[[ DATA EXCERPTS open ]]

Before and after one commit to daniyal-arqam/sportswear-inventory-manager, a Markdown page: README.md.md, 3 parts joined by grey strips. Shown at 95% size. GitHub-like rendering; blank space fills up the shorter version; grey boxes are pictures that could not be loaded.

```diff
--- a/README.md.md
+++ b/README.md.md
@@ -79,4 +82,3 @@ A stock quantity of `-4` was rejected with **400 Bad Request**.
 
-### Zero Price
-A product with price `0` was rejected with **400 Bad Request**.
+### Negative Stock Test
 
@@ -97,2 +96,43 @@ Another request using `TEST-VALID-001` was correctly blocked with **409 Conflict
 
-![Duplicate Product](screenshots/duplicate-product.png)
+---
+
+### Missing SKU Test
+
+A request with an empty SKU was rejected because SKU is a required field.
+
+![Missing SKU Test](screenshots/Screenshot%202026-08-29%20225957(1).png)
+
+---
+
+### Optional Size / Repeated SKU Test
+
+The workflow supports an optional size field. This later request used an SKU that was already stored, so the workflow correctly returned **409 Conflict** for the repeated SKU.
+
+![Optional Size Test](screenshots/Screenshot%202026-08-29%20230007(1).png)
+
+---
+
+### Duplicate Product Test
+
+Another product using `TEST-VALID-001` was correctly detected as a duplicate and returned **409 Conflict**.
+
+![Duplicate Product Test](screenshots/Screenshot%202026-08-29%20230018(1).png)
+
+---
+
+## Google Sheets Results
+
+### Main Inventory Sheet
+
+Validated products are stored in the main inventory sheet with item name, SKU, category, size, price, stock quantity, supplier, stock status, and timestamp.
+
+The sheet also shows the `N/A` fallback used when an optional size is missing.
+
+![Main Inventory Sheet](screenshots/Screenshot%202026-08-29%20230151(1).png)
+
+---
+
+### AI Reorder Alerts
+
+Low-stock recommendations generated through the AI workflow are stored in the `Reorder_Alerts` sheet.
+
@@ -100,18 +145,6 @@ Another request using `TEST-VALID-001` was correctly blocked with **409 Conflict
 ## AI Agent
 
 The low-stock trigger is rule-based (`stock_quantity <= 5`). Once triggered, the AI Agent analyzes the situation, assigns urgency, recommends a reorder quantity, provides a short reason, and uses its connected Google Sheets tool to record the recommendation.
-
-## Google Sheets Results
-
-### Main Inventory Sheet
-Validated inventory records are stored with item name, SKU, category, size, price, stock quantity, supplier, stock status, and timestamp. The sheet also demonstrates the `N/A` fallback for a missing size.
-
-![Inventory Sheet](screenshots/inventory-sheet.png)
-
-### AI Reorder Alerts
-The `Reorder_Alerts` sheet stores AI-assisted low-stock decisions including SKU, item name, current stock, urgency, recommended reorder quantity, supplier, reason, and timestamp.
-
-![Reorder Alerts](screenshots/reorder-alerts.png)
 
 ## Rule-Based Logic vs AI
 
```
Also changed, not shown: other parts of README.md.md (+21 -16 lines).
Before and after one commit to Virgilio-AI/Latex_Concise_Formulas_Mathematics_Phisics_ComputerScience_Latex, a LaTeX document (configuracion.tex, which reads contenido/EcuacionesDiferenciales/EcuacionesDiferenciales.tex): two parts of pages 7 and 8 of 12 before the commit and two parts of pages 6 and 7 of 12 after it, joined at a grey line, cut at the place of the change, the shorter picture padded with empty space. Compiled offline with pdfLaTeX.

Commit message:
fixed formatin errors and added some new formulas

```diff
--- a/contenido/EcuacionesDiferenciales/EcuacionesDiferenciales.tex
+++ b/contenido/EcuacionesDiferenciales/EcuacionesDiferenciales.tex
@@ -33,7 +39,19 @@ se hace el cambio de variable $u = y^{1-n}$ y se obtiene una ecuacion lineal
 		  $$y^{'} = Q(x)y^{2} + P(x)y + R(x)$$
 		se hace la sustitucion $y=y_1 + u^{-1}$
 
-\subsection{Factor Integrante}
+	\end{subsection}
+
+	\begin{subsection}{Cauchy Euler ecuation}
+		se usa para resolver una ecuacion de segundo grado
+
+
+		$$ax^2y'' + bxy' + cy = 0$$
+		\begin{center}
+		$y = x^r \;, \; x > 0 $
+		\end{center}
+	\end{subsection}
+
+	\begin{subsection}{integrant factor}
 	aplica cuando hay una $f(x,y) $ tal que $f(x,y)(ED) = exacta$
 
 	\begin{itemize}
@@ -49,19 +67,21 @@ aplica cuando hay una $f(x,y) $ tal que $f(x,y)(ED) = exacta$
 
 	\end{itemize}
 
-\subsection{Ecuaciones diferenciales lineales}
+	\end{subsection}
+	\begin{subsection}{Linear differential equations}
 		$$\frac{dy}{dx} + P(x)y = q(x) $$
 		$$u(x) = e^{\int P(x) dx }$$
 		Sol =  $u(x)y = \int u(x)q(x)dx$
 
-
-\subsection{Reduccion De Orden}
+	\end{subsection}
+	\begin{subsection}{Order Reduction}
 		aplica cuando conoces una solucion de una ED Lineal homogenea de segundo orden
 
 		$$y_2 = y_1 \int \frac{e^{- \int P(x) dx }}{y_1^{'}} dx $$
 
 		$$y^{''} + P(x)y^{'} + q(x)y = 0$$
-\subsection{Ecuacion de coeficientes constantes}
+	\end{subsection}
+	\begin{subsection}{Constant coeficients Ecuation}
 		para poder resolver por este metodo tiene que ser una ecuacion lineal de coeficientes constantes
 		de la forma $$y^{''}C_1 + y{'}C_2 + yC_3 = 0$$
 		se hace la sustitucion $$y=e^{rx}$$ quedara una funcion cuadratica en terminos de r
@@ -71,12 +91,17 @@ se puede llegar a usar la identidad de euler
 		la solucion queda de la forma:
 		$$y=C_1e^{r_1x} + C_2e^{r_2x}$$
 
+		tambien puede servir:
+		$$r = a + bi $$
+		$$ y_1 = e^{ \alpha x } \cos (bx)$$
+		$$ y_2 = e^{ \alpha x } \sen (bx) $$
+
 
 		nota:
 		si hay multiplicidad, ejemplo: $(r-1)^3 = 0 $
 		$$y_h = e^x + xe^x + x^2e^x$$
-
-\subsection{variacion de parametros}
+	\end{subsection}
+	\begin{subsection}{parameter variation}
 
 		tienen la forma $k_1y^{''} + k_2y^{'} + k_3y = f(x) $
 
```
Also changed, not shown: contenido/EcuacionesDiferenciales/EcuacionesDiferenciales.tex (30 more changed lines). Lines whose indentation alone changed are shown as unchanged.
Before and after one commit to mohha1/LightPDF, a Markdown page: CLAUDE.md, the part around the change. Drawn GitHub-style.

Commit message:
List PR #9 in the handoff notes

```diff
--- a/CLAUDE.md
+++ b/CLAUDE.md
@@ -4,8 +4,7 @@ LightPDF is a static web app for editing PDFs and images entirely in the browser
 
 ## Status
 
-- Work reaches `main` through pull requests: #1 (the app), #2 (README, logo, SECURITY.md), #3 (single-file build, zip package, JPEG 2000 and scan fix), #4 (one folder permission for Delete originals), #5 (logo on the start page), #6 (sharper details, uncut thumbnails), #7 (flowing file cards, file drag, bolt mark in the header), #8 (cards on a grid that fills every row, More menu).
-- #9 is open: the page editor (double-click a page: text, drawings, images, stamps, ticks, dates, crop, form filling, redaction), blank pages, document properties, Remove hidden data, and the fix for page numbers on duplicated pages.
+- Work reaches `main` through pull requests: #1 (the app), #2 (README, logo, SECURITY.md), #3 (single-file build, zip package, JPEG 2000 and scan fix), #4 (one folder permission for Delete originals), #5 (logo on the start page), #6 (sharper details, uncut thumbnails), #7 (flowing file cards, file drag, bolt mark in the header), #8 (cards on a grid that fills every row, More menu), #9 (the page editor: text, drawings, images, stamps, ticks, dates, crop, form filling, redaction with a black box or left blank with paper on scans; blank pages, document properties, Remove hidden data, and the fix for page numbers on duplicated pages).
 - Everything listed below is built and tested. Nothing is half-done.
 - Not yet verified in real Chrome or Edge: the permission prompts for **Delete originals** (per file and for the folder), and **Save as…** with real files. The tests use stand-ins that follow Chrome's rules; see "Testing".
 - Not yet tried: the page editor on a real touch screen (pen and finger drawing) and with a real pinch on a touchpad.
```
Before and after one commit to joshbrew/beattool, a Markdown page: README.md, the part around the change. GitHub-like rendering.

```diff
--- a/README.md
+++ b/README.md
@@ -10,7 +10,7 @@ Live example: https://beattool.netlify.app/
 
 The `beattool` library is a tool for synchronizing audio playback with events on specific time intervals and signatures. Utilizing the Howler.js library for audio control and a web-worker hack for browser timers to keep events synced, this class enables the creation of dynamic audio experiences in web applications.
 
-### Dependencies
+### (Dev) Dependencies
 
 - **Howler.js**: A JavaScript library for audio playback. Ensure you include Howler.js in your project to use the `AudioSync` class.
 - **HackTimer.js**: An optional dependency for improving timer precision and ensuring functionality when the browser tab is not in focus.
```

[[ DATA EXCERPTS closed ]]

Scan the data for the word "begin" and copy every line where it shows up.

• RESULT:
+	\begin{subsection}{Cauchy Euler ecuation}
+		\begin{center}
+	\begin{subsection}{integrant factor}
 	\begin{itemize}
+	\begin{subsection}{Linear differential equations}
+	\begin{subsection}{Order Reduction}
+	\begin{subsection}{Constant coeficients Ecuation}
+	\begin{subsection}{parameter variation}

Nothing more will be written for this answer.